Real life has been keeping me from blogging, including two weeks of teacher training (during which the kids has no English apart from the homework I gave them - how are they supposed to take the subject seriously when teachers aren't replaced?).
Regular readers will remember how last December I set a new personal best for exclusions, detentions and lines. Today I set a record for fastest exclusion - two minutes before the lesson had even started. But I'd rather do something like that than end up like this poor sod, who is up in court for slapping one of his pupils.
For those of you who can't read French, it seems that the 11-12 year-old pupil insulted his teacher, who snapped and slapped him across the face. Even though he owned up straight away, and recognises he went too far, he spent 24 hours in custody and is up before the judges in March because the kid's father decided to sue. The teacher also admits to "slight" drinking problems; he tested positive for alcohol when arrested, but we don't know if he had a drink before or after the incident. Most commentators agree that it was wrong to hit the pupil, but the reaction is going too far. There's also a certain amount of insinuation that the fact that the father is a policeman has led to the case being taken more seriously by the authorities.
There's been a lot of talk in the staff room, and the general feeling among my colleagues is "there but for the grace of God go I". Though we'd all like to think we'd never hit one of our charges, everyone I've heard recognises that if they might do the same if pushed far enough. I've already seen one colleague reduced to tears (in the staff room afterwards, fortunately) and the general feeling is that while we don't want to bring back the cane and send them down the mines, some kids have a feeling of impunity which is only reinforced by a culture of rights with no corresponding culture of responsibility.
It's interesting that the Education Minister, without actually siding with the teacher, has said that he doesn't want the kid to go unpunished and has pointed out that teachers are far more likely to be victims of violence than perpetrators. Not that it makes it OK for us to slap the little sods, but who knows, maybe the kid will finally learn that when you insult people, you risk getting hit. If that means he avoids getting his head kicked in when he's old enough to go to bars, some good might come of it. But if he doesn't, he'll get no sympathy from me.
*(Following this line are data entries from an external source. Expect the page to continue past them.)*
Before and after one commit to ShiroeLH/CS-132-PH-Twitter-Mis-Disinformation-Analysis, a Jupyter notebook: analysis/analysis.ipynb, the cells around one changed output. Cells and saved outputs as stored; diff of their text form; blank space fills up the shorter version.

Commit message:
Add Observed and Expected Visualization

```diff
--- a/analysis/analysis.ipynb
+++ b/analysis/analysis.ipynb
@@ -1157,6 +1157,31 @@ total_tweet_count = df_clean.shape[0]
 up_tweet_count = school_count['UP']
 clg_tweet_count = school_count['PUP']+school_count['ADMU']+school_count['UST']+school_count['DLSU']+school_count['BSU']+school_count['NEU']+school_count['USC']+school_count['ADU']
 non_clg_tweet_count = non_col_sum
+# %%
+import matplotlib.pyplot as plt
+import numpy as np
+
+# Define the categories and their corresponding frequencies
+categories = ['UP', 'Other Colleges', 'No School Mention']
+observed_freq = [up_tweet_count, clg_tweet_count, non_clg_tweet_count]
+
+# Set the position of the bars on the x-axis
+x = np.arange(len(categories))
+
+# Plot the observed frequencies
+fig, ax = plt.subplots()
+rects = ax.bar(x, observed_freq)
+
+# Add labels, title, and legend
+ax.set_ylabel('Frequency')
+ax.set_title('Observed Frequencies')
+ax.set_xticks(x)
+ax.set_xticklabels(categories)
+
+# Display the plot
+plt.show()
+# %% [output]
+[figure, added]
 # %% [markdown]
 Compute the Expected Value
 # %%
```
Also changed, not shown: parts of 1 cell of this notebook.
Edit - the teaching union snes have set up an online petition in support of the teacher concerned.